By the time you are done reading this column, three to four children will have been trafficked for the purpose of sexual exploitation in the U.S. alone.

This is according to statistics from the U.S. Department of Justice, citing that every two minutes a minor is trafficked; this alarming quota doesn't even touch on the legions of those above age 18 suffering the same fate.

For many, sex trafficking is an appalling and disconcerting subject, but one that is far removed from the spectrum of our daily lives. People convince themselves that human trafficking is something that happens abroad, probably in lesser developed areas of the world. Not near us, and certainly not in Knoxville.

Wrong – Knox County was one of 78 Tennessee counties – collectively comprising 85 percent of the state – that reported at least one case of human sex trafficking in a 2011 investigative report conducted by the Tennessee Bureau of Investigation and Vanderbilt Center.

"Human trafficking and sex slavery in Tennessee is more common than previously believed possible," Mark Gwyn, TBI director, said in the report. "Tennessee, simply because of its geographical position to Atlanta and the large number of interstates that cross the state, is conducive to a traveling business."

With numbers like these in mind, it is time Knoxville starts taking a more active approach to combating the atrocious pervasiveness of sex trafficking, particularly through preventive measures. One significant way this can be accomplished is through a radical reevaluation of how we as a society view prostitutes.

Prostitution has long been a stigmatic way of life and placed in an entirely separate sphere from sex trafficking, although in reality the line between the two is blurred and often nonexistent. The term "sex trafficking" immediately elicits cries of enraged protest and a sympathetic attitude toward victims. Now think about the last time you saw a woman who was presumably a prostitute on the street – to those unaware, they do exist in Knoxville. Did you feel sympathy for her?

Chances are, no, you didn't. We are socially conditioned to wrinkle our noses at the sight of women working the streets, to judge them and assume they chose their degrading lifestyle for themselves. The reality is: most did not.

Last spring, I had the opportunity to see Theresa Flores' lecture "Sexualization of the 21st Century: A Human Trafficking Epidemic," brought to UT by the Women's Coordinating Council. Flores, an escaped sex slave herself, provided eye-opening facts and insight that made me realize I, too, had been habituated to view prostitutes as almost less than human and consequently judge them for their "choices."

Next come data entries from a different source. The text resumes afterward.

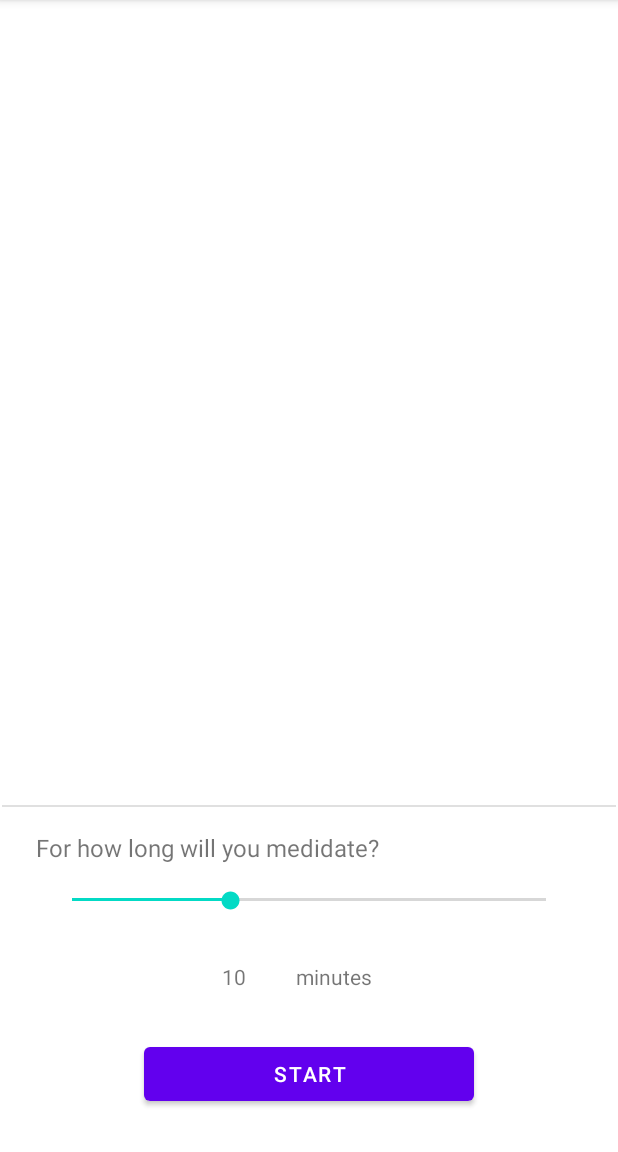
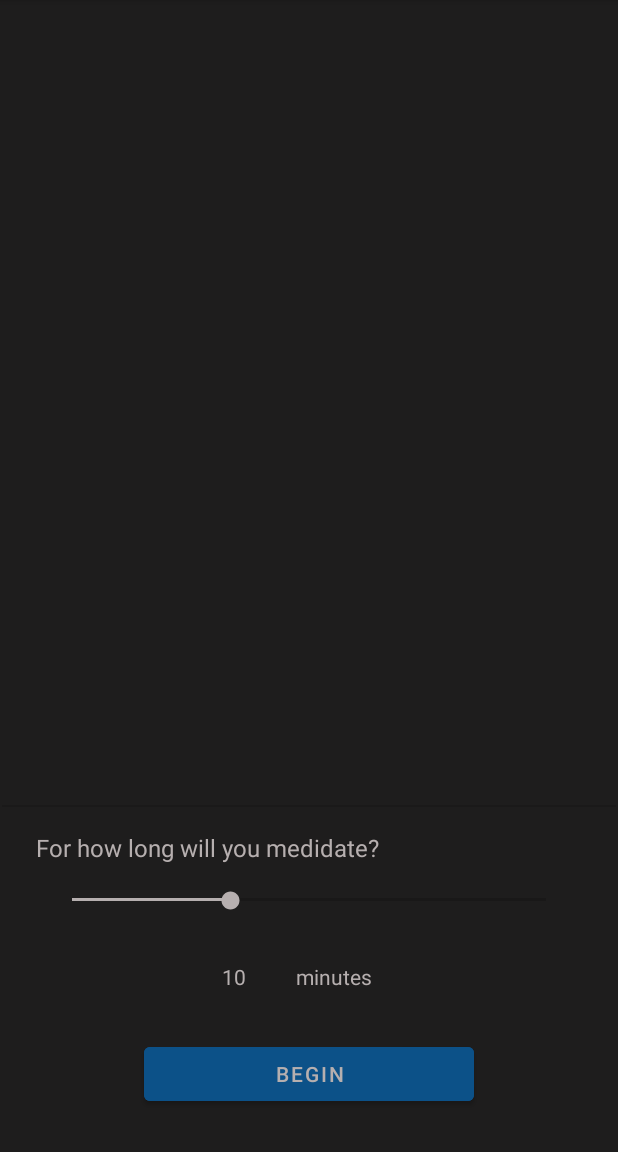
Before and after one commit to GuiHeurich/simple-meditation, an Android app: the screen it shows after launch (MainActivity), on a phone screen of 412 x 824 dp, the part 84-1236 px from its top. Run offline under Robolectric (Android 15) with nearby library versions, the light colour scheme and no system bars.

Commit message:
Change-basic-colour-scheme

```diff
--- a/app/src/main/java/com/example/simplemeditation/MainActivity.kt
+++ b/app/src/main/java/com/example/simplemeditation/MainActivity.kt
@@ -8,8 +8,7 @@ import android.widget.Button
 import android.widget.SeekBar
 import android.widget.TextView
 import androidx.appcompat.app.AppCompatActivity
-import java.util.*
-import kotlin.system.measureTimeMillis
+
 
 class MainActivity : AppCompatActivity() {
 
--- a/app/src/main/res/layout/activity_main.xml
+++ b/app/src/main/res/layout/activity_main.xml
@@ -4,6 +4,7 @@
     xmlns:tools="http://schemas.android.com/tools"
     android:layout_width="match_parent"
     android:layout_height="match_parent"
+    android:background="#1E1D1D"
     tools:context=".MainActivity">
 
     <Button
@@ -13,7 +14,10 @@
         android:layout_marginStart="96dp"
         android:layout_marginEnd="96dp"
         android:layout_marginBottom="28dp"
-        android:text="Start"
+        android:backgroundTint="#0C5188"
+        android:backgroundTintMode="add"
+        android:text="Begin"
+        android:textColor="#B6AFAF"
         app:layout_constraintBottom_toBottomOf="parent"
         app:layout_constraintEnd_toEndOf="parent"
         app:layout_constraintHorizontal_bias="0.0"
@@ -29,6 +33,7 @@
         android:layout_marginBottom="84dp"
         android:max="30"
         android:progress="10"
+        android:theme="@style/SeekBarColor"
         app:layout_constraintBottom_toTopOf="@+id/startButton"
         app:layout_constraintEnd_toEndOf="parent"
         app:layout_constraintHorizontal_bias="0.0"
@@ -41,6 +46,7 @@
         android:layout_marginStart="24dp"
         android:layout_marginBottom="16dp"
         android:text="@string/for_how_long_will_you_meditate"
+        android:textColor="#B6AFAF"
         android:textSize="16sp"
         app:layout_constraintBottom_toTopOf="@+id/seekBar"
         app:layout_constraintStart_toStartOf="parent" />
@@ -63,6 +69,7 @@
         android:layout_marginTop="8dp"
         android:layout_marginEnd="8dp"
         android:layout_marginBottom="8dp"
+        android:textColor="#FFFFFF"
         android:textSize="72sp"
         app:layout_constraintBottom_toTopOf="@+id/divider"
         app:layout_constraintEnd_toEndOf="parent"
@@ -75,6 +82,7 @@
         android:layout_height="wrap_content"
         android:layout_marginTop="31dp"
         android:layout_marginBottom="31dp"
+        android:textColor="#B6AFAF"
         app:layout_constraintBottom_toTopOf="@+id/startButton"
         app:layout_constraintEnd_toEndOf="parent"
         app:layout_constraintHorizontal_bias="0.374"
@@ -89,6 +97,7 @@
         android:layout_marginTop="31dp"
         android:layout_marginBottom="31dp"
         android:text="minutes"
+        android:textColor="#B6AFAF"
         app:layout_constraintBottom_toTopOf="@+id/startButton"
         app:layout_constraintEnd_toEndOf="parent"
         app:layout_constraintHorizontal_bias="0.169"
--- a/app/src/main/res/values/colors.xml
+++ b/app/src/main/res/values/colors.xml
@@ -7,4 +7,5 @@
     <color name="teal_700">#FF018786</color>
     <color name="black">#FF000000</color>
     <color name="white">#FFFFFFFF</color>
+    <color name="mid_grey">#B6AFAF</color>
 </resources>
--- /dev/null
+++ b/app/src/main/res/values/style.xml
@@ -0,0 +1,7 @@
+<?xml version="1.0" encoding="utf-8"?>
+<resources>
+    <style name="SeekBarColor"
+        parent="Widget.AppCompat.SeekBar">
+        <item name="colorAccent">@color/mid_grey</item>
+    </style>
+</resources>
```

As Flores taught me, for the overwhelming majority of girls and women, prostitution did not begin as a choice. A staggering third of women in the sex trade were sold into it by their families (again, this is in America we are focusing on), with the average age for entry into prostitution being 13 years old.

Sixty percent of trafficked girls are tricked into the business, like Flores herself was. These "tricks" are executed in a variety of ways – in Flores' case, she was drugged and raped by multiple men at the age of 15. Video footage of her gruesome assault and threats on her younger brother's life were then used as leverage to coerce her into joining her rapists' "business."

A substantial number of prostitutes are sourced from the enormous number of runaway children in the U.S., which hovers at nearly half a million. TBI's investigation revealed that one in four children who run away from home are approached for commercial sexual exploitation within 48 hours of leaving home.

In order to aid victims currently suffering from forced prostitution and prevent those at-risk from being sucked into the trade to begin with, we need to change the way prostitutes are socially construed and stop criminalizing them, especially legally. One of the most alarming statistics Flores provided was that in cases of prostitution-related arrests, 90 percent are the prostitutes themselves. That leaves only 10 percent of customers, or "johns," and pimps incarcerated – both groups the very reason prostitution exists to begin with.

Society blames the women, arrests them, then throws them back out into the world with a criminal record, no support, no sympathy and nowhere else to turn but back to the lifestyle they've known. It is likely for this reason that most women will not survive lives of prostitution for more than seven years.

By criminalizing prostitutes, we take away their only chance at salvation – our empathy.

Liv McConnell is a junior in journalism and electronic media. She can be reached at